Set out thematically, the book explores a number of pertinent issues that have affected governance and society in modern South Africa. Some of the themes include the legacies of apartheid and the exile experiences of the ANC; the negotiations and pressures of South Africa's transition; the neo-liberal economic model implemented by the ANC; the mismanagement of health (in particular HIV/AIDS) and education; the failure of the ‘left’; and the very public battle for power between Thabo Mbeki and Jacob Zuma. These topics are developed and analysed in turn, with Marais skillfully demonstrating how a myriad of intertwined and often complex factors and pressures shaped the political economy of a democratic South Africa.
The core argument of the book rests upon the pervasive onslaught of neo-liberal ideology, illustrating how and why the ANC leadership succumbed to the incessant international and business pressure to adopt such principles. Marais adeptly argues that the interplay between neo-liberal forces and the ANC's own choices has fuelled the rampant inequality in South Africa and resulted in poor economic growth and the decline of its population's welfare. The book does offer examples of policy successes by the ANC and a few solutions to South Africa's current ills, yet these are few and far between. The overwhelming message is that unless the government takes far-reaching action, if business power is not curbed, or if the organised ‘left’ fails to regroup and challenge the ANC, there is little hope for drastic changes in South Africa. Although some might not agree with the forcefulness of Marais’ denouncement of neo-liberalism, his argument is nonetheless convincing.
Marais’ penetrating analysis of post-apartheid South Africa is excellent and leaves the reader in little doubt of what he believes are the causes of its current problems.

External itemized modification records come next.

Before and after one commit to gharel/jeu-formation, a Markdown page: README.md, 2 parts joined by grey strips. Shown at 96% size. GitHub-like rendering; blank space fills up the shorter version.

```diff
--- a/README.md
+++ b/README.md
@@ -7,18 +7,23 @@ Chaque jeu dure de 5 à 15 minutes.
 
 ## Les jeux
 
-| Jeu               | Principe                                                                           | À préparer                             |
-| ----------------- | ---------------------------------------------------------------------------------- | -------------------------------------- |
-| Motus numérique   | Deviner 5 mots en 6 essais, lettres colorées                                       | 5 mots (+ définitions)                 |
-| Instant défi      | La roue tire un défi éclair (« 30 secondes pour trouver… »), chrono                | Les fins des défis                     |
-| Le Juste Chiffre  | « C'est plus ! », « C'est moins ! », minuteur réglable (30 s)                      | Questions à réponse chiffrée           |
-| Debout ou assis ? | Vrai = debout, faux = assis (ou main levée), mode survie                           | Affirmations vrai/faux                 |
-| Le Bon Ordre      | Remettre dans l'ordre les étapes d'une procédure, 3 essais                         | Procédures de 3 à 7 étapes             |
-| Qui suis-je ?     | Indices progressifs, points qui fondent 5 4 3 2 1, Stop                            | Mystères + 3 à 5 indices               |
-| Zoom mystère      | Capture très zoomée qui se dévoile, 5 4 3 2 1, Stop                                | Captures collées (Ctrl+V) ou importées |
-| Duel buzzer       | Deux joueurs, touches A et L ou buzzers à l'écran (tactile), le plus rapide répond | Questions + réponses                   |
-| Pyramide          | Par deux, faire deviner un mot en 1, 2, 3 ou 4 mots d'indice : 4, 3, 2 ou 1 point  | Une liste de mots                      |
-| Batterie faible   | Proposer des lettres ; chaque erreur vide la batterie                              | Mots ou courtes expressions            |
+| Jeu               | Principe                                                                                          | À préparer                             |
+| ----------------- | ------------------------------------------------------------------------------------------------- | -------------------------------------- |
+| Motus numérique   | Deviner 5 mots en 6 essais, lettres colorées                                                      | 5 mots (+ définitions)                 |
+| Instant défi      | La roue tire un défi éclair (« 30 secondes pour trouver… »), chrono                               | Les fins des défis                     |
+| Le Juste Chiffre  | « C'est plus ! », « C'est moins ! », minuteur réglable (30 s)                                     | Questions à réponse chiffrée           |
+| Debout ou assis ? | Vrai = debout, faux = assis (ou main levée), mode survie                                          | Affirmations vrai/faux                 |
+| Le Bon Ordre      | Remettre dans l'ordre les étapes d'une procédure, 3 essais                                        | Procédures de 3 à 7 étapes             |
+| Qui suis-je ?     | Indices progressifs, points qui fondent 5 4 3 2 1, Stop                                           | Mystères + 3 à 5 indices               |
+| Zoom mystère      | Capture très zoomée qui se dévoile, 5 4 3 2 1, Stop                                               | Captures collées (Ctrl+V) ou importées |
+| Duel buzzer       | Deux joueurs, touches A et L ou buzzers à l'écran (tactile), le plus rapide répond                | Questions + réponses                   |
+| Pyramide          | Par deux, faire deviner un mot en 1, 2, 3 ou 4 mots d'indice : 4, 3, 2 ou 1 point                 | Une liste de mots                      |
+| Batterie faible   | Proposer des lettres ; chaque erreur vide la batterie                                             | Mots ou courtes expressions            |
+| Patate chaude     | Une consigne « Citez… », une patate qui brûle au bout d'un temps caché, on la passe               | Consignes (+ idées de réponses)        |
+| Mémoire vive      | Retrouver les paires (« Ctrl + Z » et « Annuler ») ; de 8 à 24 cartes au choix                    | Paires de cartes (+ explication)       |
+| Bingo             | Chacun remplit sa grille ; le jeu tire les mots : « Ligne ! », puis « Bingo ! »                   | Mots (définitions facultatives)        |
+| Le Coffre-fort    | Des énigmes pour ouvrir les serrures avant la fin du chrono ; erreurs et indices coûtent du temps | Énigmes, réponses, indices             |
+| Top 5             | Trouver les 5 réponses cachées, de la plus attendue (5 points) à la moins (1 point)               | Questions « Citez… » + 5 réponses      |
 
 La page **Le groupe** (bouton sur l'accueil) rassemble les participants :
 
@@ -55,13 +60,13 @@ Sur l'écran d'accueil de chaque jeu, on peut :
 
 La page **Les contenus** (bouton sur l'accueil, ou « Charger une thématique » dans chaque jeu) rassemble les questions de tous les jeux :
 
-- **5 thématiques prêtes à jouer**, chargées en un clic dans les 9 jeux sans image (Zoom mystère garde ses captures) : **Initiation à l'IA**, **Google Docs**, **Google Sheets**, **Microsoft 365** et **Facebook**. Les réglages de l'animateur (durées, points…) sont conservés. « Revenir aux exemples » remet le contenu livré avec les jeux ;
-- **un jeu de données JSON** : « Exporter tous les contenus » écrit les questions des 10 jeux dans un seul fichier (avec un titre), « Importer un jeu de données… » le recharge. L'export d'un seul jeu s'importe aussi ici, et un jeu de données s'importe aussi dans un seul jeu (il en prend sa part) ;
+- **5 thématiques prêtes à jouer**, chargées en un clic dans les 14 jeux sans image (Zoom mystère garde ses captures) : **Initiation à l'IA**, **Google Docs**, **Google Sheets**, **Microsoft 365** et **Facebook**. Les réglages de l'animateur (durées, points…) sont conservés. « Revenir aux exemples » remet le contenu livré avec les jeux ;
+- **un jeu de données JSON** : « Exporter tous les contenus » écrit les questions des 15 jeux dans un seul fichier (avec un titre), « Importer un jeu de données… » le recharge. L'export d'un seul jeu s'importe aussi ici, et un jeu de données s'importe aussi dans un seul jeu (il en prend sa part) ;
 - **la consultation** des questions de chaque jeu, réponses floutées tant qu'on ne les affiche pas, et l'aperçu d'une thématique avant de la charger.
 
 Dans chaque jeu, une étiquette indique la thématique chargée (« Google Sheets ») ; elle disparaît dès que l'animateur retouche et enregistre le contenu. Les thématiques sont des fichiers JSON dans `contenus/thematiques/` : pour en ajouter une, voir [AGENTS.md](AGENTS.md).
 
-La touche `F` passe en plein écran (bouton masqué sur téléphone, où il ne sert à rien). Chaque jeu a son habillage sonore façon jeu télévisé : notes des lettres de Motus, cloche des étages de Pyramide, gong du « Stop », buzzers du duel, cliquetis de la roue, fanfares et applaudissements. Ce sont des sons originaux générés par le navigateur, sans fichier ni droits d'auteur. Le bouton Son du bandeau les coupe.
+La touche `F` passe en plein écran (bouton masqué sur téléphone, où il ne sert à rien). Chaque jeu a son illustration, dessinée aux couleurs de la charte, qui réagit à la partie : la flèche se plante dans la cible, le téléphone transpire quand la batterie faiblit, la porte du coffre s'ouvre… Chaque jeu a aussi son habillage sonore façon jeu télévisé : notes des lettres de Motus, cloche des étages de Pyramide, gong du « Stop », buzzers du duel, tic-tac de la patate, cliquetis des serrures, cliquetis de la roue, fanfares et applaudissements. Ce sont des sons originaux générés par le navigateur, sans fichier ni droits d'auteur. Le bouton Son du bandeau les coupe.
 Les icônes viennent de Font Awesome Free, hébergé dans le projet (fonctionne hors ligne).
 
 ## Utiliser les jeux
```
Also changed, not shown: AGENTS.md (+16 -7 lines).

For anyone wanting to gain a deeper understanding of South Africa in the democratic era, this book is a must read.